In this solo exhibition, artist Cole Swanson (Toronto) examines profoundly complex trans-species relations, specifically the intersections between human, bee, and bovine biologies. Out of the Strong, Something Sweet features large scale installations of animal bodies, pre-modern art forms, sculptural media, and emergent technologies. Swanson’s practice is informed by his research on miniature painting, the preparation of organic and mineral-based pigments, and materiality and modernity in contemporary culture, conducted through two fellowships at the Shastri Indo-Canadian Institute in Jaipur, Rajasthan (2007, 2014).
Out of the Strong, Something Sweet is Swanson’s most ambitious project to date. Through the lens and practice of art, he examines the modern honey bee crisis (mass insect death and the subsequent effects on agriculture and commerce). Swanson’s research has discovered that sudden losses in bee populations were recorded in ancient Egypt, the Middle East, and pre-modern Europe and that early “science” turned to bougonia: the ritualized belief that healthy bee swarms could be spontaneously generated from a cow’s carcass. In Out of the Strong, Something Sweet, Swanson reclaims bougonia as a fictive solution for the modern honey bee crisis and as a metaphor to challenge modern ideological binaries between human and animal, art and science, religion and rationalism, beauty and the grotesque. In contrast to the symbols and metaphors that demonstrate the social construction of the animal-other, Swanson incorporates audio recordings of cattle and bees, which claim space in the exhibition for the distinctly non-human.
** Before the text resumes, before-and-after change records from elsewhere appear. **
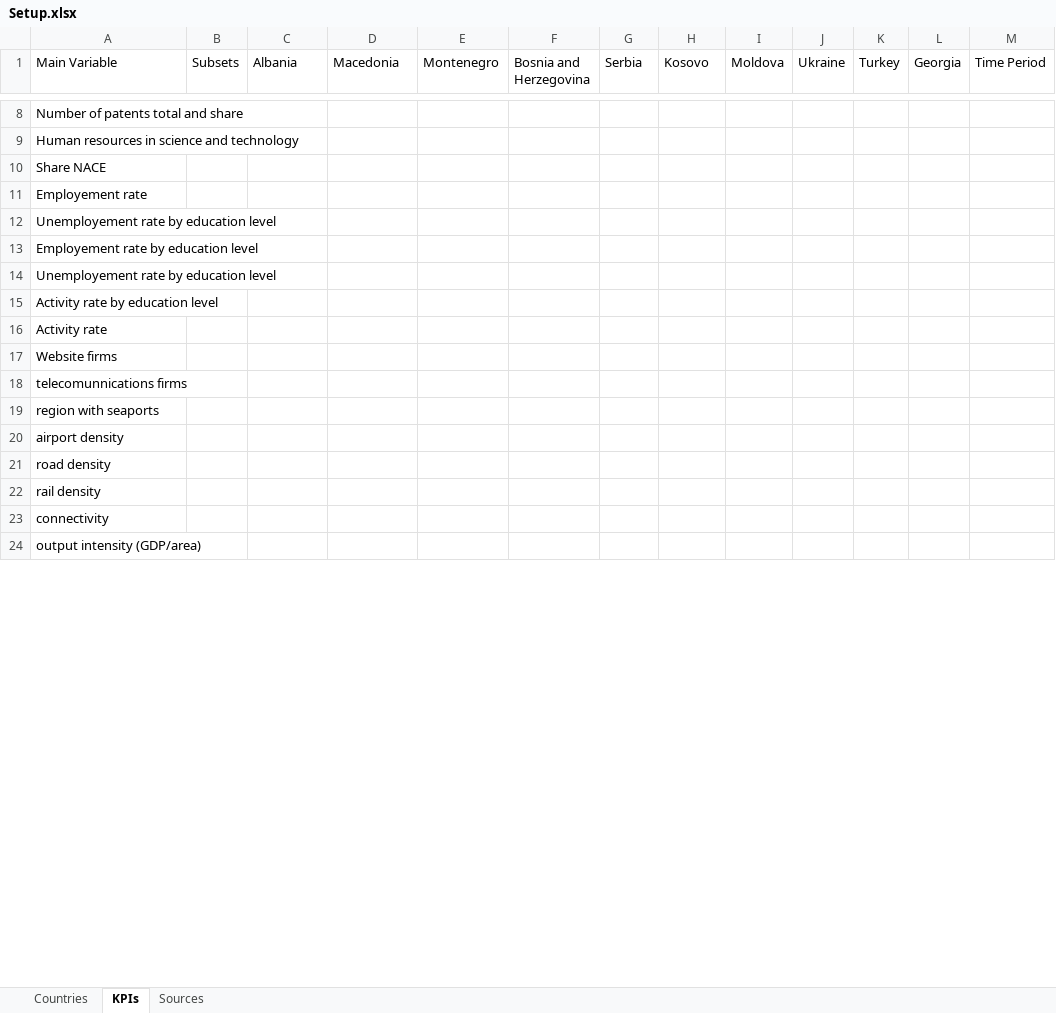
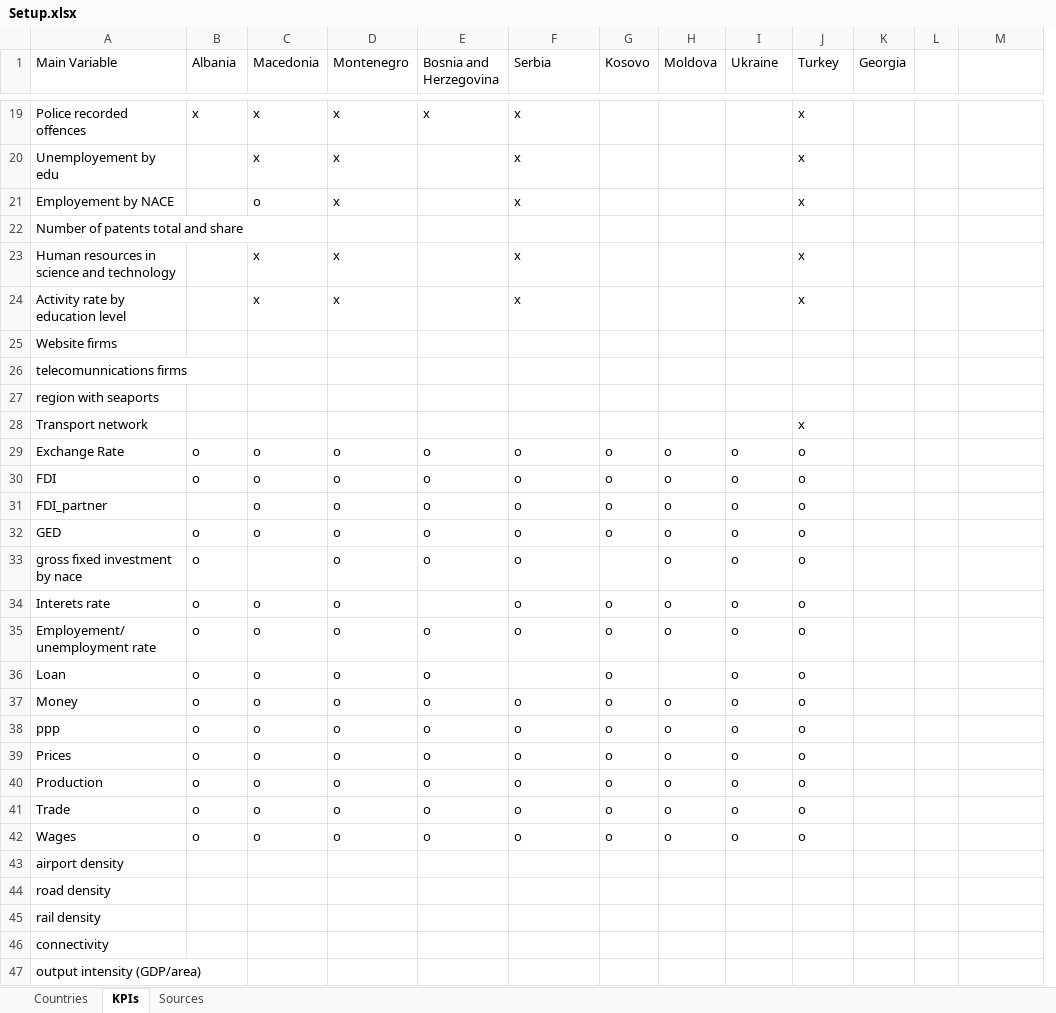
Before and after one commit to EliaDG/Master-Thesis, an Excel workbook: Setup.xlsx, sheet KPIs, drawn as a sheet; only a part is shown, gaps mark what is left out; values as stored, in another font and other column widths than the file's, no cell formats; removed rows and columns are numbered as before the commit, all else as after; the diff covers the shown part only; the diff names each change by its address in the sheet, - before the commit and + after, or states it on an @@ line.

```diff
--- a/Setup.xlsx (sheet KPIs)
+++ b/Setup.xlsx (sheet KPIs)
-column K (Turkey), empty
+column L, empty
-B1: Subsets
+B1: Albania
-C1: Albania
+C1: Macedonia
-D1: Macedonia
+D1: Montenegro
-E1: Montenegro
+E1: Bosnia and Herzegovina
-F1: Bosnia and Herzegovina
+F1: Serbia
-G1: Serbia
+G1: Kosovo
-H1: Kosovo
+H1: Moldova
-I1: Moldova
+I1: Ukraine
-J1: Ukraine
+J1: Turkey
-M1: Time Period
+M1: (empty)
+row 19: Police recorded offences | x | x | x | x | x |  |  |  | x
+row 20: Unemployement by edu |  | x | x |  | x |  |  |  | x
+row 21: Employement by NACE |  | o | x |  | x |  |  |  | x
-C23 (Macedonia): (empty)
+C23 (Macedonia): x
-D23 (Montenegro): (empty)
+D23 (Montenegro): x
-F23 (Serbia): (empty)
+F23 (Serbia): x
-J23 (Turkey): (empty)
+J23 (Turkey): x
-row 10: Share NACE
-row 11: Employement rate
-row 12: Unemployement rate by education level
-row 13: Employement rate by education level
-row 14: Unemployement rate by education level
-C24 (Macedonia): (empty)
+C24 (Macedonia): x
-D24 (Montenegro): (empty)
+D24 (Montenegro): x
-F24 (Serbia): (empty)
+F24 (Serbia): x
-J24 (Turkey): (empty)
+J24 (Turkey): x
-row 16: Activity rate
+row 28: Transport network |  |  |  |  |  |  |  |  | x
+row 29: Exchange Rate | o | o | o | o | o | o | o | o | o
+row 30: FDI | o | o | o | o | o | o | o | o | o
+row 31: FDI_partner |  | o | o | o | o | o | o | o | o
+row 32: GED | o | o | o | o | o | o | o | o | o
+row 33: gross fixed investment by nace | o |  | o | o | o |  | o | o | o
+row 34: Interets rate | o | o | o |  | o | o | o | o | o
+row 35: Employement/unemployment rate | o | o | o | o | o | o | o | o | o
+row 36: Loan | o | o | o | o |  | o |  | o | o
+row 37: Money | o | o | o | o | o | o | o | o | o
+row 38: ppp | o | o | o | o | o | o | o | o | o
+row 39: Prices | o | o | o | o | o | o | o | o | o
+row 40: Production | o | o | o | o | o | o | o | o | o
+row 41: Trade | o | o | o | o | o | o | o | o | o
+row 42: Wages | o | o | o | o | o | o | o | o | o
```
Also changed, not shown: 15 added rows, 3 removed rows and 18 edited cells elsewhere in this sheet, cell formats, 20 other files.
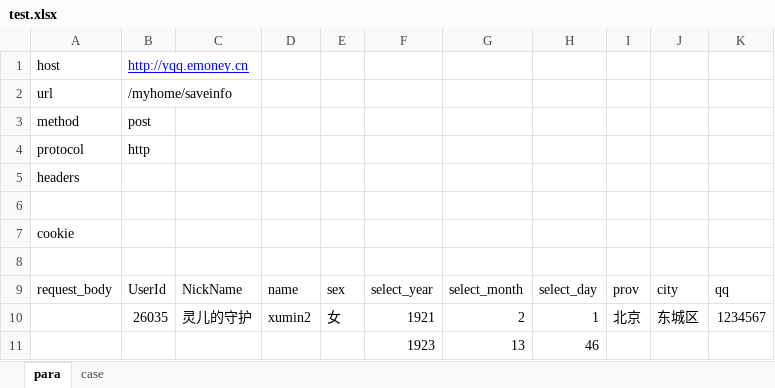
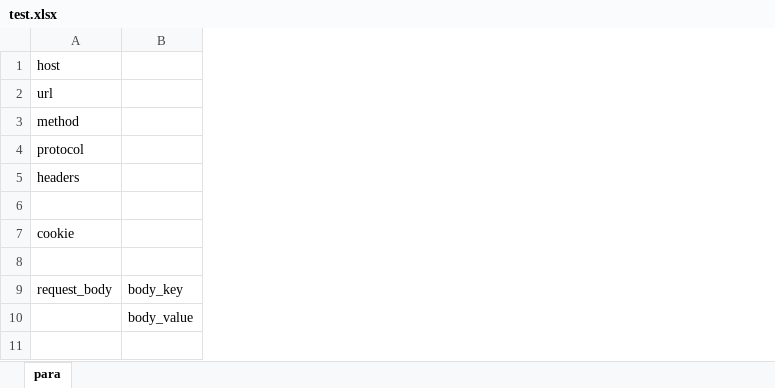
Before and after one commit to caizhenxing/rf-api, an Excel workbook: test.xlsx, sheet para, drawn as a sheet; values as stored, in another font and other column widths than the file's, no borders; removed rows and columns are numbered as before the commit, all else as after; the diff names each change by its address in the sheet, - before the commit and + after, or states it on an @@ line.

```diff
--- a/test.xlsx (sheet para)
+++ b/test.xlsx (sheet para)
-sheet tab: case
-column B, rows 1-10: http://yqq.emoney.cn | /myhome/saveinfo | post | http |  |  |  |  | UserId | 26035
-column C, rows 9-10: NickName | 灵儿的守护
-column D, rows 9-10: name | xumin2
-column E, rows 9-10: sex | 女
-column F, rows 9-10: select_year | 1921
-column G, rows 9-10: select_month | 2
-column H, rows 9-10: select_day | 1
-column I, rows 9-10: prov | 北京
-column J, rows 9-10: city | 东城区
-column K, rows 9-10: qq | 1234567
+column B, rows 9-10: body_key | body_value
-row 11:  |  |  |  |  | 1923 | 13 | 46
```
Also changed, not shown: 18 other files.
AGG acknowledges the generous support of the Canada Council for the Arts, the Ontario Arts Council, and the Toronto Arts Council in the creation and presentation of Out of the Strong, Something Sweet. We are also grateful to The Guelph Community Foundation: Musagetes Fund for their support of the Guelph exhibition and forthcoming publication, which will include guest essays and a foreword by curator Dawn Owen.